### What the exercise asks:
Below are entries. Pull out all lines containing "CLAUDE".

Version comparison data
<<<<
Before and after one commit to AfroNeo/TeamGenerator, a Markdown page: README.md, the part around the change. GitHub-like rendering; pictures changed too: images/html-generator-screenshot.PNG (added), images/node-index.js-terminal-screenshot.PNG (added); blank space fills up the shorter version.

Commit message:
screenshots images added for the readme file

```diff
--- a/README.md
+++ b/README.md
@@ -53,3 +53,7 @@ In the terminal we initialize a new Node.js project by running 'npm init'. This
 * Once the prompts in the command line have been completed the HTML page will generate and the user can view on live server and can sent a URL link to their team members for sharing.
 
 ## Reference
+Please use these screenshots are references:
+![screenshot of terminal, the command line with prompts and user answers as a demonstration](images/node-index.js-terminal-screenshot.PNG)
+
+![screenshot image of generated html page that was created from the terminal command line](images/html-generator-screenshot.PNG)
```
>>>>
<<<<
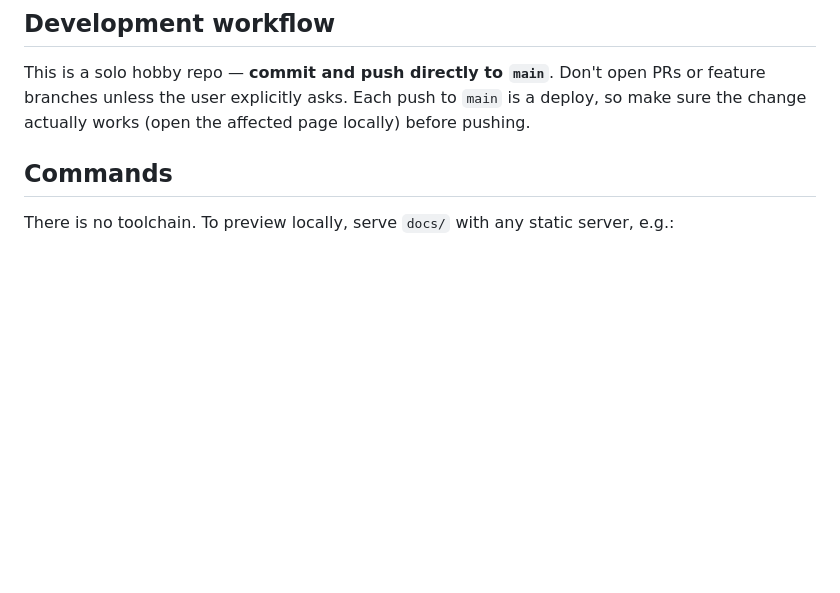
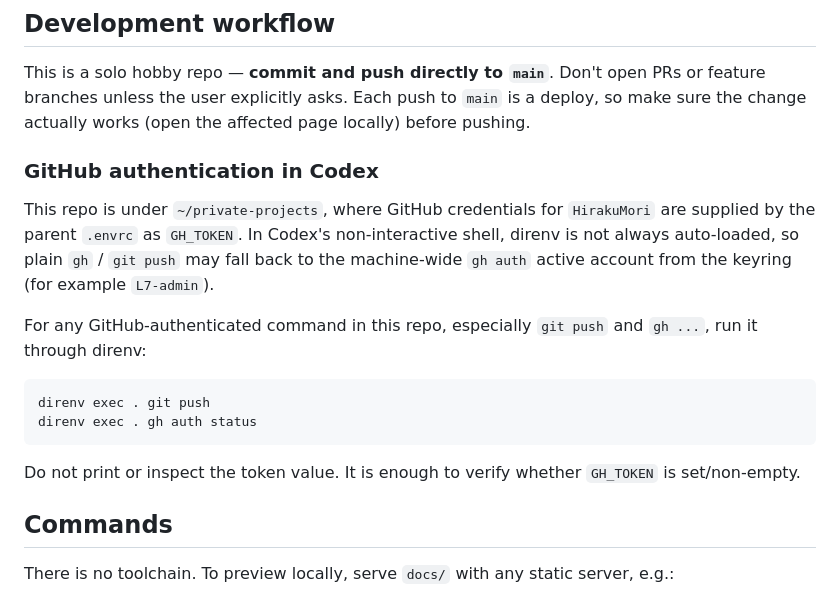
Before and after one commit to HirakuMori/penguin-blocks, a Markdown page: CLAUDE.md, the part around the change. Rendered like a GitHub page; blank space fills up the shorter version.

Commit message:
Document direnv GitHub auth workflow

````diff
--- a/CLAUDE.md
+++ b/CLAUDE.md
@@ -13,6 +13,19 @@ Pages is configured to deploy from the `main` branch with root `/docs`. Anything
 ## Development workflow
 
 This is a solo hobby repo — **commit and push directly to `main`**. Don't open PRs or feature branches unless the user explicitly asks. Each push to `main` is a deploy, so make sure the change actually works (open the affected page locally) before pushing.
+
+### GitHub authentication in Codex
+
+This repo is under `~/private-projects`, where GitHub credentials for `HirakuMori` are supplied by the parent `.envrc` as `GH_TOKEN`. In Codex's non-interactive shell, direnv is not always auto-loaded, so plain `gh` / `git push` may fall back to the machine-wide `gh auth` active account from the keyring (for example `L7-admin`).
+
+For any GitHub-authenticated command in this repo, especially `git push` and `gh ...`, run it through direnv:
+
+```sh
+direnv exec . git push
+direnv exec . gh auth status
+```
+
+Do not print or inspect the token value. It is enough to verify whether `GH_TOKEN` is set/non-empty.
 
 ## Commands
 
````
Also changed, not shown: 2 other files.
>>>>
<<<<
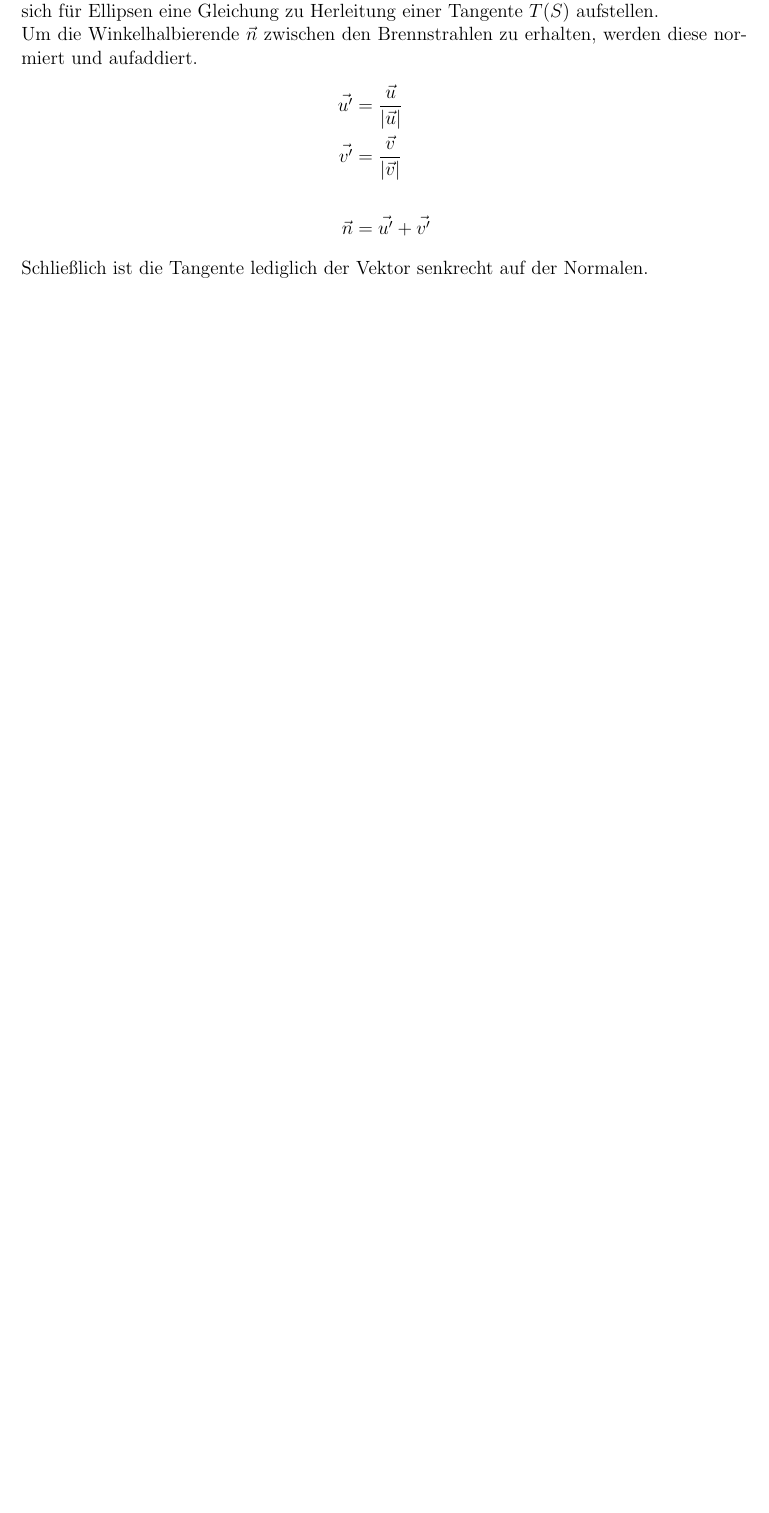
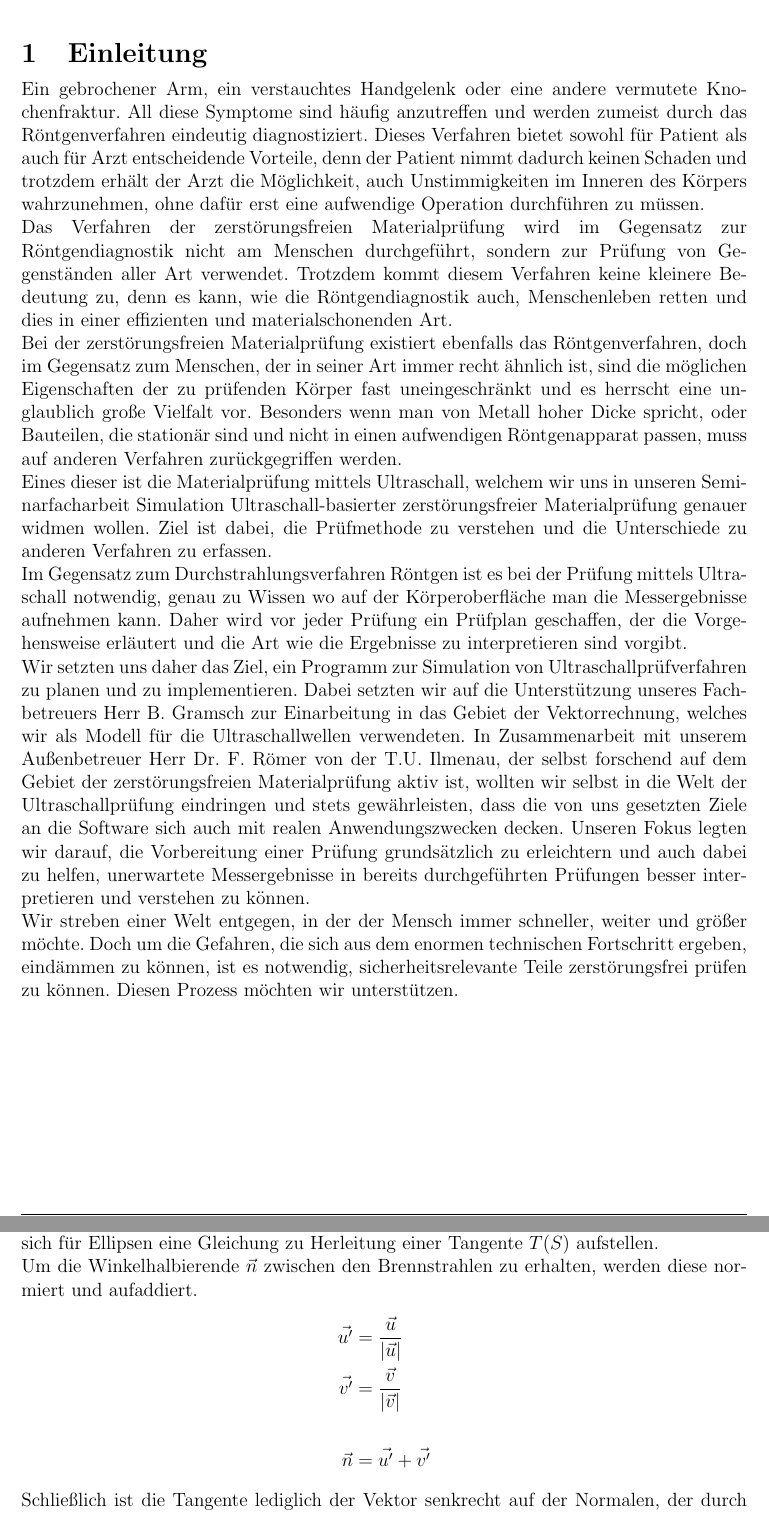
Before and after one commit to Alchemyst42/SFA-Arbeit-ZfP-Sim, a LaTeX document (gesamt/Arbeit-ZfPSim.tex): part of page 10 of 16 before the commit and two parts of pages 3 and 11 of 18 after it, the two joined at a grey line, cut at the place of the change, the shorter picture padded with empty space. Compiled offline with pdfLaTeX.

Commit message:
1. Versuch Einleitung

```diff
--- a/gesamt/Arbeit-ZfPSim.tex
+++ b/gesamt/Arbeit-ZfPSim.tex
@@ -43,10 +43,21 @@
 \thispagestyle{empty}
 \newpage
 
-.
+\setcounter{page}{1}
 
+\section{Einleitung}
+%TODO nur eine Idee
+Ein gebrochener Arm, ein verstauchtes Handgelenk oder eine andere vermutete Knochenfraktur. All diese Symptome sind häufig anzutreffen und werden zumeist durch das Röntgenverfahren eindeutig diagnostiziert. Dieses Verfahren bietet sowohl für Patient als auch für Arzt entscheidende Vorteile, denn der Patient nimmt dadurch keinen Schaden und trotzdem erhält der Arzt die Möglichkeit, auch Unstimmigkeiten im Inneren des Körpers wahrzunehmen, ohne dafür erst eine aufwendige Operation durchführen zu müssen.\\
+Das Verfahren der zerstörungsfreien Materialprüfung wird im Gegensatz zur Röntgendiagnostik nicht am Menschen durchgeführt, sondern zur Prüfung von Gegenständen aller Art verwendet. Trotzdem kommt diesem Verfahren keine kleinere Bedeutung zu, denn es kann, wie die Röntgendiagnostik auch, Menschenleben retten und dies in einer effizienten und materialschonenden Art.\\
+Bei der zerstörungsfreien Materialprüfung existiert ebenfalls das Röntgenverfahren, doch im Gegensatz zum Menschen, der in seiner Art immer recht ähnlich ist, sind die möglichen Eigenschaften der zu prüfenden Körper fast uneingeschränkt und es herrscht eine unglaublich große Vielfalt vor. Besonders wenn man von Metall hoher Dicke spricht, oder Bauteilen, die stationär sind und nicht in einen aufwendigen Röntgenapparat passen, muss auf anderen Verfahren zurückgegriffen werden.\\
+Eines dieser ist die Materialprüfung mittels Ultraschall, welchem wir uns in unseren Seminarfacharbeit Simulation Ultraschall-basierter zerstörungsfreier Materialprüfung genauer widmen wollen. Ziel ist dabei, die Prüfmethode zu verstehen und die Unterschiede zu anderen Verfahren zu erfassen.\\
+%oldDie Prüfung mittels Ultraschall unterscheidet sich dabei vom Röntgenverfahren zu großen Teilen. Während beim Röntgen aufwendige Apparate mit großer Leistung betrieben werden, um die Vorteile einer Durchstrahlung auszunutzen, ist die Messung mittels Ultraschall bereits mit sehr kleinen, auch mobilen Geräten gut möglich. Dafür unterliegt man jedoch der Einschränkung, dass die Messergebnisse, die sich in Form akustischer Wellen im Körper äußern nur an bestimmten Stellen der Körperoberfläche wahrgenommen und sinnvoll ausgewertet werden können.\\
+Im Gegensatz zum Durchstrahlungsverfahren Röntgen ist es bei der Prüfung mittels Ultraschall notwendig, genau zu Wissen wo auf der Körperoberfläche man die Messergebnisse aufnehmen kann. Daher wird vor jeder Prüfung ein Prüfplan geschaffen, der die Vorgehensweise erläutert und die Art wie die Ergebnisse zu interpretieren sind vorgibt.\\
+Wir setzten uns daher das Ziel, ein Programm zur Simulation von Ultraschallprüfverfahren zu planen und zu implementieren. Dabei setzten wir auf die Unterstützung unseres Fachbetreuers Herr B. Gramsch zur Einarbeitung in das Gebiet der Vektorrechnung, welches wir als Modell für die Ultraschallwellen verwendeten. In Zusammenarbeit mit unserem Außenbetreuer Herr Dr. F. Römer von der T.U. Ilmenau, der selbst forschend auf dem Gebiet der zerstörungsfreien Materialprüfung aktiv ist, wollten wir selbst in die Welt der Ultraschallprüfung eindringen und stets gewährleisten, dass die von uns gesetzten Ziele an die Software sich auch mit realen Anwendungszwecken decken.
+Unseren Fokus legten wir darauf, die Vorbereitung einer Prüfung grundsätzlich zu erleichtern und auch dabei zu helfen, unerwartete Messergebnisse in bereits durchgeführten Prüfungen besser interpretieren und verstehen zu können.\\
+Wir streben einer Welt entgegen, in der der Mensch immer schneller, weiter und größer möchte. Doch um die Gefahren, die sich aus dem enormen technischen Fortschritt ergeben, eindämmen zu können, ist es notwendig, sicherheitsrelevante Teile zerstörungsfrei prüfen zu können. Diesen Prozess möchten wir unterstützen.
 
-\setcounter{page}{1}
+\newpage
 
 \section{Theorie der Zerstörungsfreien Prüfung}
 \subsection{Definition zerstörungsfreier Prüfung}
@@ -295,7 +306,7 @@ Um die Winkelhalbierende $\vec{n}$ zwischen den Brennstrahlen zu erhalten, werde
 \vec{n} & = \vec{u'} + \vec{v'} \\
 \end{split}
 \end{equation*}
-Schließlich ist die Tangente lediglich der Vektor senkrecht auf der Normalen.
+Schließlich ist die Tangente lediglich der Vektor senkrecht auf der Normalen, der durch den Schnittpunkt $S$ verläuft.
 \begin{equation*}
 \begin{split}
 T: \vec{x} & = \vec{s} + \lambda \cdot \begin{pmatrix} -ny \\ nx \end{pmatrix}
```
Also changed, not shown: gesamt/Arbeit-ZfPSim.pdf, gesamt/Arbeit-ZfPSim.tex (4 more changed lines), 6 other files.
>>>>
### Task result:
Before and after one commit to HirakuMori/penguin-blocks, a Markdown page: CLAUDE.md, the part around the change. Rendered like a GitHub page; blank space fills up the shorter version.
--- a/CLAUDE.md
+++ b/CLAUDE.md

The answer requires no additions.